Some companies created extensions, such as the one from Philips Research (Click Here
), that allow data to be streamed out at high speed. Another approach is a combination of the use of the JTAG for configuring the system, and using a set of muxes to select which signals should be fed out in real time, to a group of external pins dedicated to this function. An example of this was created by First Silicon Solutions (now part of MIPS) called FPGAView
The next issue to look at is memory. While FPGAs have quit a lot of memory there are many designs that use large percentages of this. So with limited memory the amount of debug data that can captured is also limited and this has to be a tradeoff between the number of signals captured and the depth of the trace. An external logic analyzer may be able to capture millions of vectors, but this will not be possible on chip. Using external memory will slow the process down such that it may not be possible to capture data in real time.

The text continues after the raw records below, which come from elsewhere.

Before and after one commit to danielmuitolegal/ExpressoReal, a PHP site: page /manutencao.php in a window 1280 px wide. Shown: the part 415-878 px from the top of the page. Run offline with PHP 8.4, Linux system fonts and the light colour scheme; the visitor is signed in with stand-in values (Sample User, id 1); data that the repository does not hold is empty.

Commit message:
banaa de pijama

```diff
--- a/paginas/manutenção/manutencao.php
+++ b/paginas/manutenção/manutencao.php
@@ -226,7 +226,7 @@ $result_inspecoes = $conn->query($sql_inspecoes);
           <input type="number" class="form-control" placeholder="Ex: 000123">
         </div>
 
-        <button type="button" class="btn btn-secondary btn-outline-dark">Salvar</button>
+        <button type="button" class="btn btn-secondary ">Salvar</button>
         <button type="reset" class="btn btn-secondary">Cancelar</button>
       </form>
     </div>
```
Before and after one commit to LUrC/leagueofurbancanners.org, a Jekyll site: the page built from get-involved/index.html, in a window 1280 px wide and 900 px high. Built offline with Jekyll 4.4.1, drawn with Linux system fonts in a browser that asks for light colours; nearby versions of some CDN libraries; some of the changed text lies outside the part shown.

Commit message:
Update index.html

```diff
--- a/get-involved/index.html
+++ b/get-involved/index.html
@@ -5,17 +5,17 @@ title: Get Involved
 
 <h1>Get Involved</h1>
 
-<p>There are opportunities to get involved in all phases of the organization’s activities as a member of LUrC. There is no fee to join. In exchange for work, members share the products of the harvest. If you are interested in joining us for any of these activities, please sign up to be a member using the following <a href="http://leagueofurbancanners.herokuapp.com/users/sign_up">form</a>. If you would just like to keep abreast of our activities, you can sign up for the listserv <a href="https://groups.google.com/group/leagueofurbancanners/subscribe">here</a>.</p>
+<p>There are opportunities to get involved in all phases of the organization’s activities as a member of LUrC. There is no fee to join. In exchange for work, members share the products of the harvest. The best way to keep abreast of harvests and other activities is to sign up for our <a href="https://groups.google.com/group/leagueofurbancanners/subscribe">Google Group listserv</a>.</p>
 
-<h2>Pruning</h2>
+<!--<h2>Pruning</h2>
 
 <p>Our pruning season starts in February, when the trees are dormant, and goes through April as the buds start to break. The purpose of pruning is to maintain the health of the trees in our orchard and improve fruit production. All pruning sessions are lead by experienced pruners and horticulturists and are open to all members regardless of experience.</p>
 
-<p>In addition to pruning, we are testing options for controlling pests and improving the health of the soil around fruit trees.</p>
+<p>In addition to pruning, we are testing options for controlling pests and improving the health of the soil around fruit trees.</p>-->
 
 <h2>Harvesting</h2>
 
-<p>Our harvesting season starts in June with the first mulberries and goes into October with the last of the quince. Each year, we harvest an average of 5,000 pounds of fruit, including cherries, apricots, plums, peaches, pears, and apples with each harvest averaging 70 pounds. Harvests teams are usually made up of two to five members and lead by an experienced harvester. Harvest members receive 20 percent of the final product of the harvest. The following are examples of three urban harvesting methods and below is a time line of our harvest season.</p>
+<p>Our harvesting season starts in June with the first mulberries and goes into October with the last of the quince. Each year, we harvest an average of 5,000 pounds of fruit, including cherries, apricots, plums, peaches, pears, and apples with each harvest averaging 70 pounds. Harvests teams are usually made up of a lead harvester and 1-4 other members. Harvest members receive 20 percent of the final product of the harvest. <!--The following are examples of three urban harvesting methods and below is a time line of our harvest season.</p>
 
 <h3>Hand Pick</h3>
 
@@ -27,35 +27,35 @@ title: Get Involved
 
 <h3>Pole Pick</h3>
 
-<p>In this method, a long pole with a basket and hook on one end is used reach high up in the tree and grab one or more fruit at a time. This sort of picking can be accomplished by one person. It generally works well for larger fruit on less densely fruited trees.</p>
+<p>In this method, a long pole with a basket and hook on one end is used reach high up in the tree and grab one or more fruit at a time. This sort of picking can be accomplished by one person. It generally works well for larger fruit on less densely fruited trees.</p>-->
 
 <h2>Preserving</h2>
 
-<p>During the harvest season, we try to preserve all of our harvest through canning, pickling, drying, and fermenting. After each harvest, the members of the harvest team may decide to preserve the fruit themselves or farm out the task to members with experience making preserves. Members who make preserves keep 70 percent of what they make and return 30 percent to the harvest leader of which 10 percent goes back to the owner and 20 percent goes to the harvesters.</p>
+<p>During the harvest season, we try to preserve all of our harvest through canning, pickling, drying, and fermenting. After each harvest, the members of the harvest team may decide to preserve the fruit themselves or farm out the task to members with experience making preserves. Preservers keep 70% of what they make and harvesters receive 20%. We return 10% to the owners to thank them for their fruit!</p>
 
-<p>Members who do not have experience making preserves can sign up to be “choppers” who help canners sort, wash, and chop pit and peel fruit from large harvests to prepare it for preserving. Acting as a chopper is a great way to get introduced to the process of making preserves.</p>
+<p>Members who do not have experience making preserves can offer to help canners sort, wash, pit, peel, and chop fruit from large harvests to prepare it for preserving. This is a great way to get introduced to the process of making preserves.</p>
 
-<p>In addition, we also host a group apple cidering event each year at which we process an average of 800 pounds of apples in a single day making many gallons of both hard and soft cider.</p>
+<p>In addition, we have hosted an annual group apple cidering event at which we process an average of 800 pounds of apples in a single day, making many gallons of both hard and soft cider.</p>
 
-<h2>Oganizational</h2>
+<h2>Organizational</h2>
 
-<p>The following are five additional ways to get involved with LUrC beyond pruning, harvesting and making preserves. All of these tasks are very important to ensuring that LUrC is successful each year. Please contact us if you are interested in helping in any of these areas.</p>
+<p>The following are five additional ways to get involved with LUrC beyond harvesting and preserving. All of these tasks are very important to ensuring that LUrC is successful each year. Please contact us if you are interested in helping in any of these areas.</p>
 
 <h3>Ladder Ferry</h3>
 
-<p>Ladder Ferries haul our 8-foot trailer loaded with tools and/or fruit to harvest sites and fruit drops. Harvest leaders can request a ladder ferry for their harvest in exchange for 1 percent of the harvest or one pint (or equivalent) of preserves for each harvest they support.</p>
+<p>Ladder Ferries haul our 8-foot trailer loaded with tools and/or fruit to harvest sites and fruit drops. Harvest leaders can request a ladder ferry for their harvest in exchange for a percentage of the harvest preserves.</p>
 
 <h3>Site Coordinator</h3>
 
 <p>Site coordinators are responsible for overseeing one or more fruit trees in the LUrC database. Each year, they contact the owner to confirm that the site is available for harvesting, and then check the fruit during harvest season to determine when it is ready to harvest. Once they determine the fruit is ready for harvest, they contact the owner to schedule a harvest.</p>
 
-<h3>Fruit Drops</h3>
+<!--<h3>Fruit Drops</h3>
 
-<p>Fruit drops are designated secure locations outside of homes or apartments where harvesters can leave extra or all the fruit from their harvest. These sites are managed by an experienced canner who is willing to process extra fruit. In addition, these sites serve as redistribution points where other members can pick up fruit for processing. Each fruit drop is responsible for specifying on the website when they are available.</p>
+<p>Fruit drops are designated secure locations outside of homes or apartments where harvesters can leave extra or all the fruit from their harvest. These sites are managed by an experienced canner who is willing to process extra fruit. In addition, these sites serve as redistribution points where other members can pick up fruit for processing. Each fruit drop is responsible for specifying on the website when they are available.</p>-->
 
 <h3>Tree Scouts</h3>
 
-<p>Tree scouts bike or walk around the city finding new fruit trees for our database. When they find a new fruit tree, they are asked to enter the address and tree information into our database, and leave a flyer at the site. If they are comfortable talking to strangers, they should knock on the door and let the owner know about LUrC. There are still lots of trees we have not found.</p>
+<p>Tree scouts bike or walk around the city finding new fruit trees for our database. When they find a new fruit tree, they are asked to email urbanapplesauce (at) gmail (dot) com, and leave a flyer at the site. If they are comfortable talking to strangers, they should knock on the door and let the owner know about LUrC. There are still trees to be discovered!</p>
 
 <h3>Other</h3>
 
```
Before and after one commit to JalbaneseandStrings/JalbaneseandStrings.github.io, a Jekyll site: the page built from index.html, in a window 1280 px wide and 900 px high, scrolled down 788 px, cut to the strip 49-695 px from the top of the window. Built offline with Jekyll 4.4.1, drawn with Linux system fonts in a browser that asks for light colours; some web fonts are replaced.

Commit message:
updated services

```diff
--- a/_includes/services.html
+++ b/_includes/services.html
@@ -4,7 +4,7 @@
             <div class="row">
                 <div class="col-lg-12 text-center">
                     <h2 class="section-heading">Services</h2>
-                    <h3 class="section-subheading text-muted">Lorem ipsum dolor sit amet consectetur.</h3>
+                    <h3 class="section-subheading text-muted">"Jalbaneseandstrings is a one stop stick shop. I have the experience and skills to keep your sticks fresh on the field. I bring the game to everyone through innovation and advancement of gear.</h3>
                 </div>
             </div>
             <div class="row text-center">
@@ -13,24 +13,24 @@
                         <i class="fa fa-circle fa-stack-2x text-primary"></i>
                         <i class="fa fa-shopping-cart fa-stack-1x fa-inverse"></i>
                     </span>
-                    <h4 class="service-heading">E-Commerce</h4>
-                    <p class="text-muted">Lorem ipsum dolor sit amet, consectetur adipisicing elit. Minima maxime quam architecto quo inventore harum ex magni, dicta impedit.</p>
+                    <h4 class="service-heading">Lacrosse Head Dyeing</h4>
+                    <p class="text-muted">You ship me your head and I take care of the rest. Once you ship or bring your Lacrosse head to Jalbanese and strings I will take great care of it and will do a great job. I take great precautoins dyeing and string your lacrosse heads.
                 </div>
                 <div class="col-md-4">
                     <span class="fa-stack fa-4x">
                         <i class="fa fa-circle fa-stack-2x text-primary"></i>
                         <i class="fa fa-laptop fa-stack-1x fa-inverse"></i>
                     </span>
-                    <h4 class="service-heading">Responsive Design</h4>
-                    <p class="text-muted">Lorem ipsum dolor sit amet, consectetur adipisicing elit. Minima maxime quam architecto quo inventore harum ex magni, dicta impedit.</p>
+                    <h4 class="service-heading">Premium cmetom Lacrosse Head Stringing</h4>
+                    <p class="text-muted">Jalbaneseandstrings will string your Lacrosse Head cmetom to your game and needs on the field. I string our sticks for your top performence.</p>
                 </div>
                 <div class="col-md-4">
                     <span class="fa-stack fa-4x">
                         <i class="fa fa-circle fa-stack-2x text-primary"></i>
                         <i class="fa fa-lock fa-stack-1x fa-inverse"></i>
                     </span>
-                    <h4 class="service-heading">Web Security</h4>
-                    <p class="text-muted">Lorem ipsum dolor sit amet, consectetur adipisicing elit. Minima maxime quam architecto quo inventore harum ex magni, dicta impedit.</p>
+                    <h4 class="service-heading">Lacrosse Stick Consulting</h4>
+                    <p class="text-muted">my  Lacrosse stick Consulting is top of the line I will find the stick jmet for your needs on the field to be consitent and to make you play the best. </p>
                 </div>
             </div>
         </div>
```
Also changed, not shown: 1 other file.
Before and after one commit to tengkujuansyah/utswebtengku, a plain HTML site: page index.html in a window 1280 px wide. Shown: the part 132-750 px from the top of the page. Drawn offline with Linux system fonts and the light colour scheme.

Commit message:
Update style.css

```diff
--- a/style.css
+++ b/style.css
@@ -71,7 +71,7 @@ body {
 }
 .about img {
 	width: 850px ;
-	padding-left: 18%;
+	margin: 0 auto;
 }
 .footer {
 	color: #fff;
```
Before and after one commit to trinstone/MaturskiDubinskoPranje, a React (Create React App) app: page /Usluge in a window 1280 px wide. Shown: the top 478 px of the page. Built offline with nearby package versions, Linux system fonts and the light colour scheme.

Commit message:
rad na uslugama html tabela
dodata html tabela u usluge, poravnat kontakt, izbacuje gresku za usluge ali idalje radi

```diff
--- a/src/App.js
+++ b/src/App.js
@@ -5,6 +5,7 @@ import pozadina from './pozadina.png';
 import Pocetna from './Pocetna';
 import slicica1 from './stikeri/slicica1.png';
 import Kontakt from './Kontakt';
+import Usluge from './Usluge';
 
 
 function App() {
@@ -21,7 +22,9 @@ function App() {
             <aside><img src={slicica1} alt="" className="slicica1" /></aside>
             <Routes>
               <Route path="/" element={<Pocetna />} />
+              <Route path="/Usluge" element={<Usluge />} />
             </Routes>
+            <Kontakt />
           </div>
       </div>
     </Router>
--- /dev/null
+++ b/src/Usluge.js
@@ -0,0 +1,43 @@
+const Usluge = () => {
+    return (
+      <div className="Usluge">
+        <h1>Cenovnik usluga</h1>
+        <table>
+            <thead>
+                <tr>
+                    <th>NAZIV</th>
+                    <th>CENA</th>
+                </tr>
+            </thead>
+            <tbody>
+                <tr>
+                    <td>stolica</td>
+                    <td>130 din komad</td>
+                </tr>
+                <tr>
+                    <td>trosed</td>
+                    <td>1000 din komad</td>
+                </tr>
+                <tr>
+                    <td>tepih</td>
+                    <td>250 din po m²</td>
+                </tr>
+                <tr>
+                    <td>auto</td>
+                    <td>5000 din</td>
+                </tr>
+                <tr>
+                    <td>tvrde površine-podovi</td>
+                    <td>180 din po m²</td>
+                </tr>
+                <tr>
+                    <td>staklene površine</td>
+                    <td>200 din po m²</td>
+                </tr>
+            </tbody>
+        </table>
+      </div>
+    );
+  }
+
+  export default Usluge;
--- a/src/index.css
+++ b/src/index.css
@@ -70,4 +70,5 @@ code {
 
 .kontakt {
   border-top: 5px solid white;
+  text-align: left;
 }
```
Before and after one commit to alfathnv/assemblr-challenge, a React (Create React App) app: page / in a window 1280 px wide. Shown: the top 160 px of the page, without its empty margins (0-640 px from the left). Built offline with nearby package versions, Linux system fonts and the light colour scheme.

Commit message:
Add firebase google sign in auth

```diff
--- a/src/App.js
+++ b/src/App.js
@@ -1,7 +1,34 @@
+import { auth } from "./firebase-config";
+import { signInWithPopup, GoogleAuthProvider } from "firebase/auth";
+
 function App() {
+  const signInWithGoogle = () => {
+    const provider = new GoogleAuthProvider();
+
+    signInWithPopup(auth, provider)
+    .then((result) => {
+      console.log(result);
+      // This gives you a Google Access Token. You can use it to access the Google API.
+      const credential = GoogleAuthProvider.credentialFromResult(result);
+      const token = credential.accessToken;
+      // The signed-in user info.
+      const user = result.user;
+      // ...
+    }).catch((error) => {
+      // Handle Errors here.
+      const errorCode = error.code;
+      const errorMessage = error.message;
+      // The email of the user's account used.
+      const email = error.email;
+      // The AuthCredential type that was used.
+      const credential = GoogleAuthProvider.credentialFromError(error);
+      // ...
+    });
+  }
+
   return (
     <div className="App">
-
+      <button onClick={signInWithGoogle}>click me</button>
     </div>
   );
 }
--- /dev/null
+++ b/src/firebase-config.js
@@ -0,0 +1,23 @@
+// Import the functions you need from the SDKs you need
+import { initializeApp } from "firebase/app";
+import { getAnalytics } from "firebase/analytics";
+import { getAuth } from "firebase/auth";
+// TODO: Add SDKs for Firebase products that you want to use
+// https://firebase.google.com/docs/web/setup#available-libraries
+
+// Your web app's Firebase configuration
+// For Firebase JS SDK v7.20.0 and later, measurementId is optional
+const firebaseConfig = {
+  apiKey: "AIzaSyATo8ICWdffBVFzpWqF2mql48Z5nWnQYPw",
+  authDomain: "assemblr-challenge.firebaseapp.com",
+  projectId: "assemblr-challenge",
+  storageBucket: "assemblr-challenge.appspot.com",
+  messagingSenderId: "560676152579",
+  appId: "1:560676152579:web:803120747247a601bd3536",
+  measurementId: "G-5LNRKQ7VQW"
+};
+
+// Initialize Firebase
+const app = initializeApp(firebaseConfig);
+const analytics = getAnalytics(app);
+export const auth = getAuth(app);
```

The internal logic analyzer is just some additional logic added to the design that allow certain aspects of the running system to be measured, recorded or checked for possible error conditions. The user is free to design any and all of this themselves, but it adds nothing to the overall design and it has to be developed and debugged itself. So most of the FPGA manufacturers provide a bunch of preconfigured cores that perform these functions. Examples are SignalTap
from Altera and ChipScope
These let you select what signals are of interest, triggering, and sampling logic and may also contain compression logic to help maximize the use of the available memory. While this takes extra logic, this is not something that needs to be there for every system that is shipped, so a lot of companies will put in a larger than necessary FPGA on a few debug systems and make the production versions with smaller FPGAs inserted.
So there we have a whirlwind tour around some of the debug systems available for FPGAs. This has only covered a tiny fraction of what is available or the ways they can be used, and perhaps I will come back to this topic in a future blog. Until then, I hope this was useful and if there are specific areas that you would like me to blog about – please let me know at firstname.lastname@example.org
Brian Bailey – keeping you covered